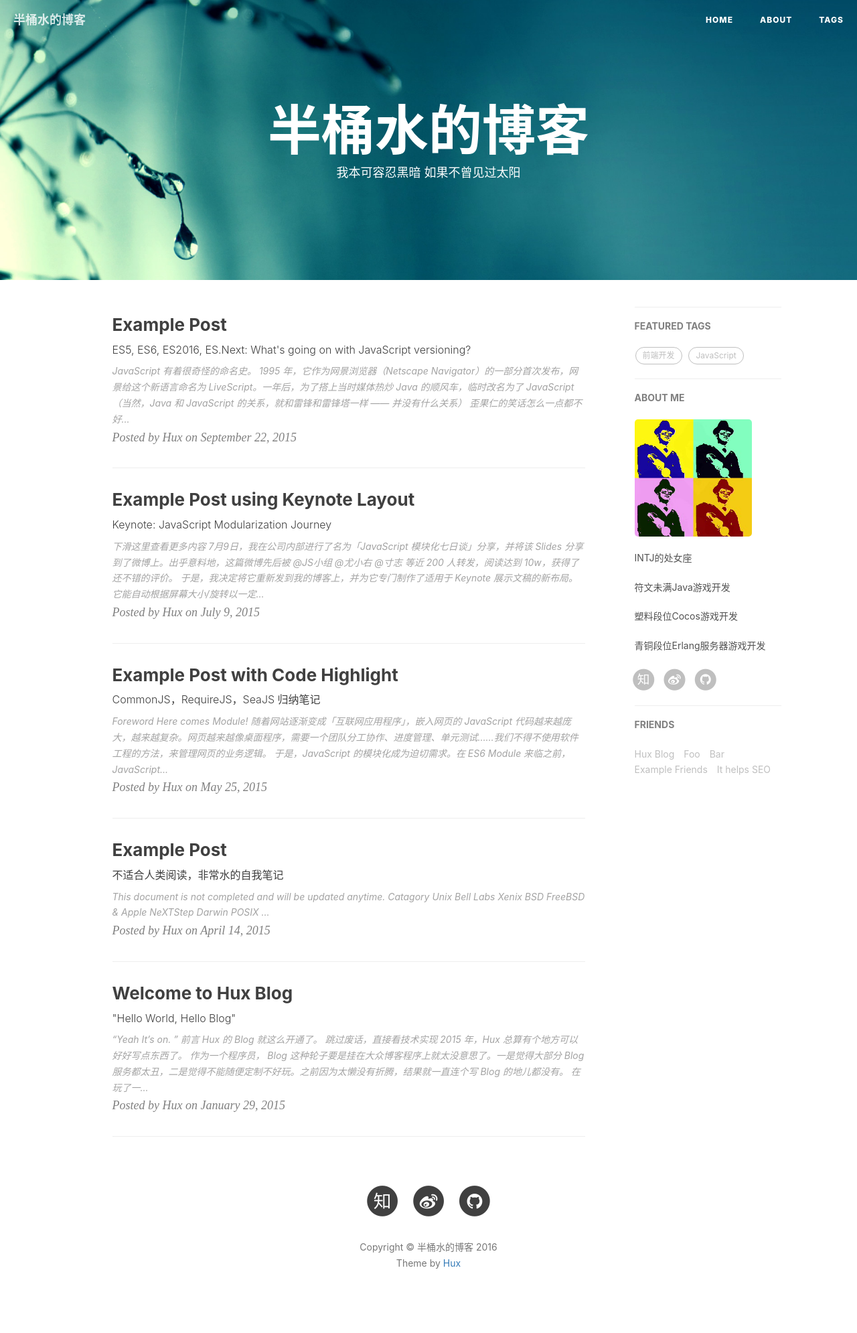
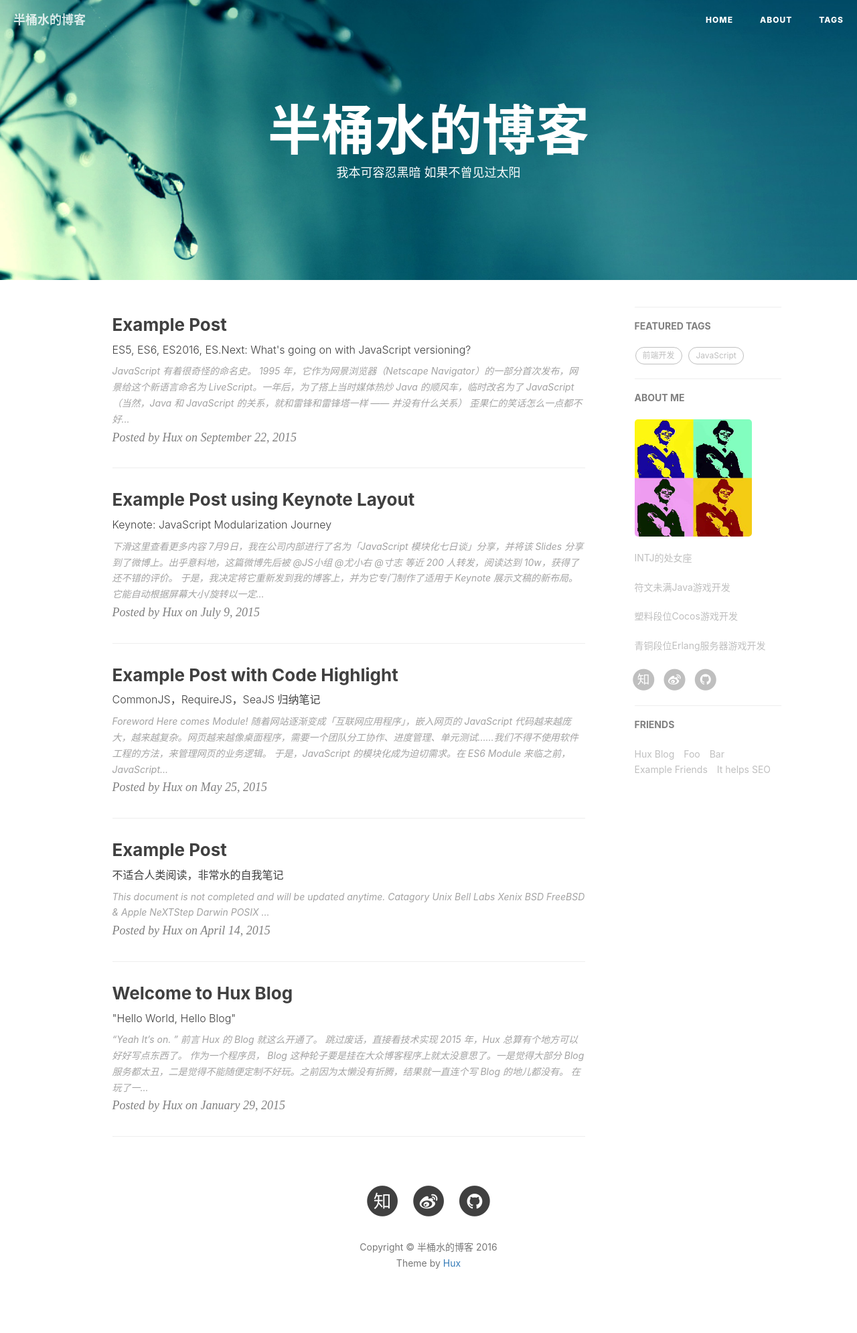
Before and after one commit to SkqUltra/SkqUltra.github.io, a Jekyll site: the page built from index.html, in a window 1280 px wide. Shown: the whole page at 67% size. Built offline with Jekyll 4.4.1, drawn with Linux system fonts in a browser that asks for light colours; nearby versions of some CDN libraries; the list of posts is cut into pages by our own code; comment, search, counter and statistics services are not loaded.

Commit message:
change color

```diff
--- a/_includes/head.html
+++ b/_includes/head.html
@@ -25,7 +25,6 @@
     <!-- Hux change font-awesome CDN to qiniu -->
     <link href="http://cdn.staticfile.org/font-awesome/4.2.0/css/font-awesome.min.css" rel="stylesheet" type="text/css">
 
-
     <!-- Hux Delete, sad but pending in China
     <link href='http://fonts.googleapis.com/css?family=Lora:400,700,400italic,700italic' rel='stylesheet' type='text/css'>
     <link href='http://fonts.googleapis.com/css?family=Open+Sans:300italic,400italic,600italic,700italic,800italic,400,300,600,700,800' rel='stylesheet' type='text/
--- a/_layouts/page.html
+++ b/_layouts/page.html
@@ -101,7 +101,7 @@ layout: default
                 <!-- Short About -->
                 <section class="visible-md visible-lg">
                     <hr><h5><a href="{{'/about/' | prepend: site.baseurl }}">ABOUT ME</a></h5>
-                    <div class="short-about" style="color:#525252;">
+                    <div class="short-about">
                         {% if site.sidebar-avatar %}
                             <img src="{{site.sidebar-avatar}}" />
                         {% endif %}
```
Also changed, not shown: 10 other files.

# # # #

# Work order
Scan the listing above. Collect all lines with the word "site".

# Response area
Before and after one commit to SkqUltra/SkqUltra.github.io, a Jekyll site: the page built from index.html, in a window 1280 px wide. Shown: the whole page at 67% size. Built offline with Jekyll 4.4.1, drawn with Linux system fonts in a browser that asks for light colours; nearby versions of some CDN libraries; the list of posts is cut into pages by our own code; comment, search, counter and statistics services are not loaded.
                     <hr><h5><a href="{{'/about/' | prepend: site.baseurl }}">ABOUT ME</a></h5>
                         {% if site.sidebar-avatar %}
                             <img src="{{site.sidebar-avatar}}" />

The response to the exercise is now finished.